It must bug Mike Huckabee to be announcing what everyone already kind of figured was going to happen -- namely, that he wouldn't be running for the GOP nomination for president in 2012 -- but he went ahead tonight and did it anyway by sounding for awhile as though he were going to do it, and then pulling the ol' switcheroo ... that we all figured was coming:
Mike Huckabee said Saturday there would be no sequel to his surprisingly strong 2008 White House bid, in which he won the Iowa Republican caucus and finished second in the primaries to Sen. John McCain.
"All the factors say go, but my heart says no," Huckabee, who was considered the GOP frontrunner in several national polls, said on his Fox News Channel show.
Before his announcement Saturday night, Huckabee hadn't shared his decision with his closest advisers.

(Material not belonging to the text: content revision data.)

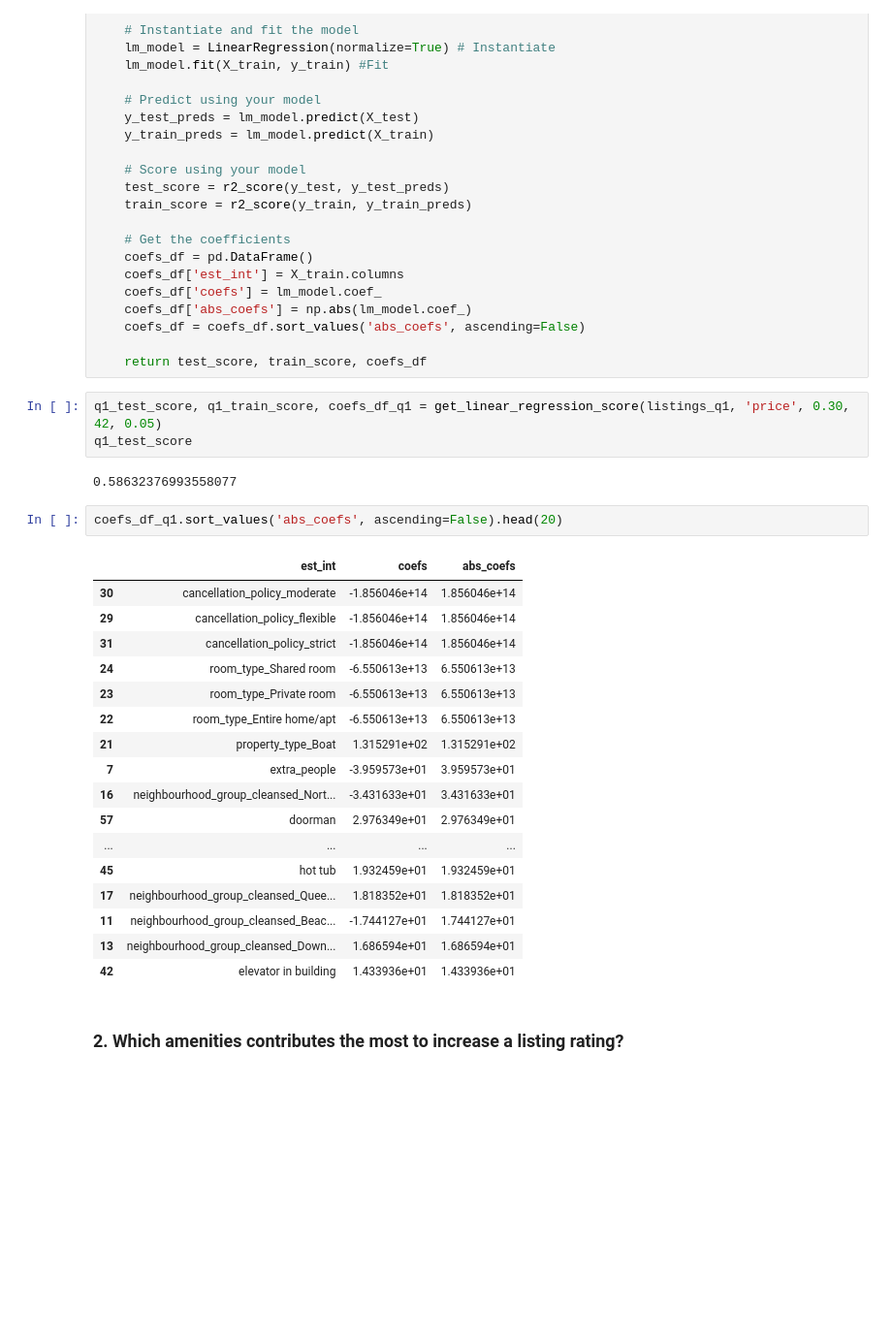
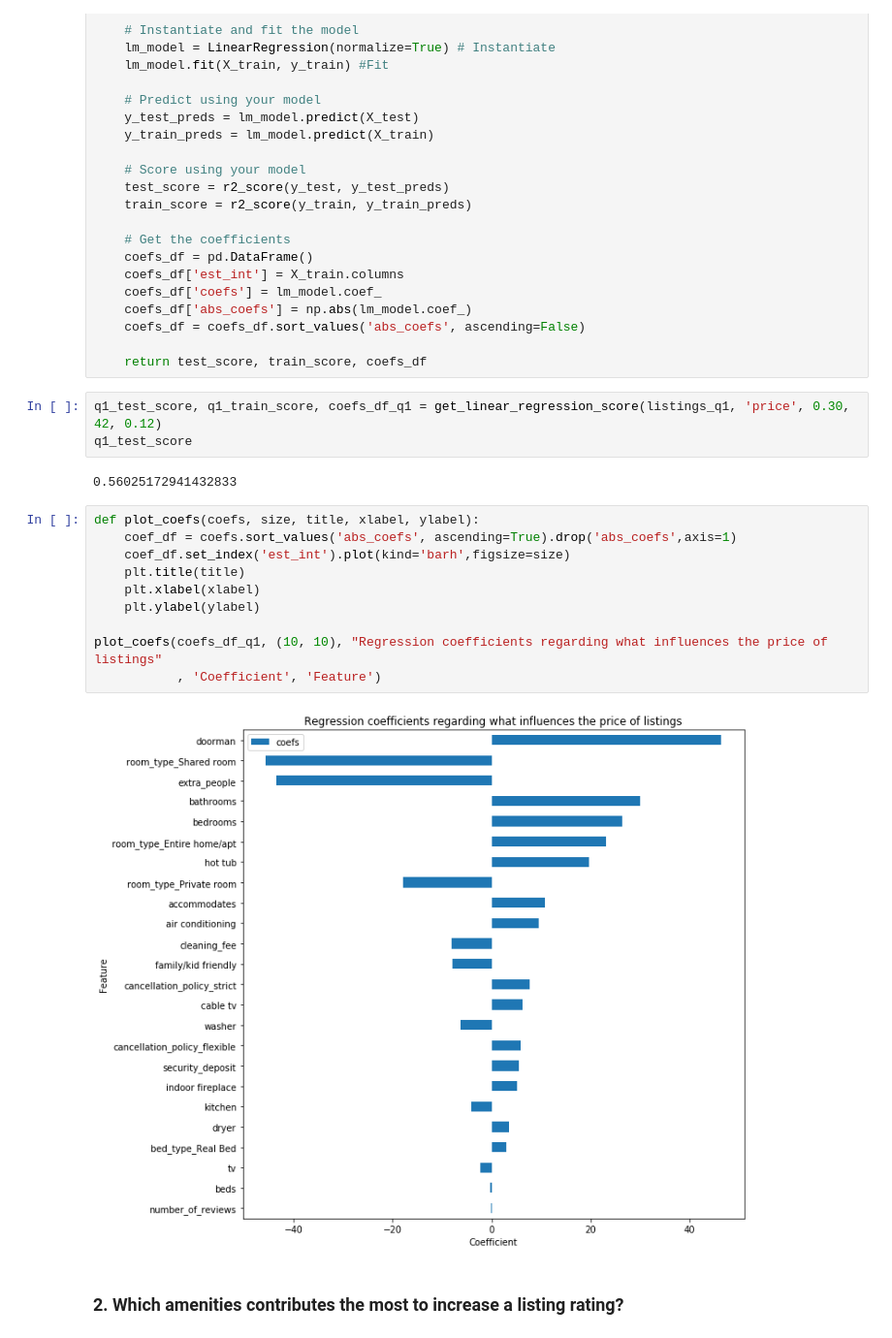
Before and after one commit to Robinhohocepied/airbnb-seattle-data, a Jupyter notebook: AirBnB+Seattle+Data.ipynb, the cells around one changed output. Shown at 97% size. Drawn from its saved outputs; the diff is of its cells as text; blank space fills up the shorter version.

```diff
--- a/AirBnB+Seattle+Data.ipynb
+++ b/AirBnB+Seattle+Data.ipynb
@@ -510,30 +510,22 @@ def get_linear_regression_score(data, independent_var, test_size, random_state,
 
     return test_score, train_score, coefs_df
 # %%
-q1_test_score, q1_train_score, coefs_df_q1 = get_linear_regression_score(listings_q1, 'price', 0.30, 42, 0.05)
+q1_test_score, q1_train_score, coefs_df_q1 = get_linear_regression_score(listings_q1, 'price', 0.30, 42, 0.12)
 q1_test_score
 # %% [output]
-0.58632376993558077
+0.56025172941432833
-# %%
-coefs_df_q1.sort_values('abs_coefs', ascending=False).head(20)
-# %% [output]
-|  | est_int | coefs | abs_coefs |
-| 30 | cancellation_policy_moderate | -1.856046e+14 | 1.856046e+14 |
-| 29 | cancellation_policy_flexible | -1.856046e+14 | 1.856046e+14 |
-| 31 | cancellation_policy_strict | -1.856046e+14 | 1.856046e+14 |
-| 24 | room_type_Shared room | -6.550613e+13 | 6.550613e+13 |
-| 23 | room_type_Private room | -6.550613e+13 | 6.550613e+13 |
-| 22 | room_type_Entire home/apt | -6.550613e+13 | 6.550613e+13 |
-| 21 | property_type_Boat | 1.315291e+02 | 1.315291e+02 |
-| 7 | extra_people | -3.959573e+01 | 3.959573e+01 |
-| 16 | neighbourhood_group_cleansed_Nort... | -3.431633e+01 | 3.431633e+01 |
-| 57 | doorman | 2.976349e+01 | 2.976349e+01 |
-| ... | ... | ... | ... |
-| 45 | hot tub | 1.932459e+01 | 1.932459e+01 |
-| 17 | neighbourhood_group_cleansed_Quee... | 1.818352e+01 | 1.818352e+01 |
-| 11 | neighbourhood_group_cleansed_Beac... | -1.744127e+01 | 1.744127e+01 |
-| 13 | neighbourhood_group_cleansed_Down... | 1.686594e+01 | 1.686594e+01 |
-| 42 | elevator in building | 1.433936e+01 | 1.433936e+01 |
+# %%
+def plot_coefs(coefs, size, title, xlabel, ylabel):
+    coef_df = coefs.sort_values('abs_coefs', ascending=True).drop('abs_coefs',axis=1)
+    coef_df.set_index('est_int').plot(kind='barh',figsize=size)
+    plt.title(title)
+    plt.xlabel(xlabel)
+    plt.ylabel(ylabel)
+
+plot_coefs(coefs_df_q1, (10, 10), "Regression coefficients regarding what influences the price of listings"
+           , 'Coefficient', 'Feature')
+# %% [output]
+[figure, added]
 # %% [markdown]
 ### 2. Which amenities contributes the most to increase a listing rating?
 # %% [markdown]
```
Also changed, not shown: parts of 9 cells of this notebook.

The weirdest part of the whole affair came after the announcement: For some strange reason -- as if to underscore just how television-driven this whole Republican nomination has become, and indeed to drive home the reality that it's becoming the Fox News primary -- Donald Trump, Fox's new Monday-morning hire, came on immediately afterward and said how glad "some people" were that Huckabee wasn't running. Can someone explain what that was all about?
Full transcript is below.
HUCKABEE: The pundits and members of the political class who have spoken with certainty about my decision to run or not for President in 2012 are amusing if not amazing to think that they knew what even I didn’t know until late this week.
The past few months have been times of deep personal reflection. Even though I wasn’t actively establishing a campaign organization or seeking financial support to run again, polls have consistently put me at or near the top to be the Republican nominee. When possible candidates were discussed in the media and despite polls that showed me in the lead, my name would often go unmentioned while a candidate barely registering single digits was touted as a “front-runner.”
I found comfort that the nomination would not be made by commentators, columnists, or consultants, but by the rank and file voters in the Republican primary, and their support is strong and has been growing.
Concerns that I had about raising the necessary funds to be competitive or being able to win in states outside the South were answered when signs of strong financial support materialized and when polls showed me winning in states like Pennsylvania, Maine, and even New Jersey. That kind of shattered the notion that I was only a regional candidate or only supported by social conservatives.
I had not done much toward a race because my life was filled with work that I truly love here at Fox News, doing radio commentaries on my daily Huckabee Report on 600 radio stations, traveling the country for speaking engagements, and helping good conservative, pro-life candidates who were running for office. Other people probably thought about it more than I did.
I don’t have an issue with my family being supportive. My wife actually encouraged me to do it, despite knowing full well it would subject her and the rest of the family to brutal and savage personal attacks. My adult children have also made it clear they would be with me no matter what.
When people asked me what it would take for me to run, I would tell them the same thing—pray for me to have clarity in the decision. I don’t expect everyone to understand this, but I’m a believer and follower of Jesus Christ. That relationship is far more important to me than any political office. For me, the decision is ultimately not a political one, a financial one, or even a practical one —it’s a spiritual one.
The past few weeks, the external signs and signals and answers to many of the obstacles point strongly toward running. When I am with people encouraging me to run, it’s easy to feel the strength of their partnership and commitment to help me to the finish line. Only when I was alone, in quiet and reflective moments did I have not only clarity, but an inexplicable inner peace—a peace that exceeds human understanding. All the factors say GO, but my heart says NO. And that is the decision I have made and in it have finally found resolution.
I don’t fully understand it myself—but I’m sure the pundits will. But I know that under the best of circumstances, being President is a job that takes one to the limit of his or her human capacity. For me, to do it apart from an inner confidence that I was undertaking it with God’s full blessing is unthinkable. I can’t know or predict the future, but I know for now my answer is clear and firm. I will not seek the Republican nomination for President this year.
I will gladly continue doing what I do and helping others in their campaigns for Congress, governorships, and other positions. I’ll certainly give more detail about this decision in due time and especially to those who have faithfully and so sacrificially been part of the process. I know I will deeply disappoint many people I love. So many good and dear people have put forth extraordinary effort without any assurance I would mount a campaign.
It pains me to let them down. I also know my decision will delight just as many who aren’t that fond of me. I am eternally grateful for the faithful support of my wife, children and real friends who promised to stand with me no matter what. I had come to believe I would be in the race for President. I won’t be. But I will for sure be re-dedicating myself to standing for and communicating the principles of common sense, Constitutional government, and civil discourse that I believe are critical to the survival of our great Republic. From New York, This is MH, goodnight God bless, and I’ll be back next week.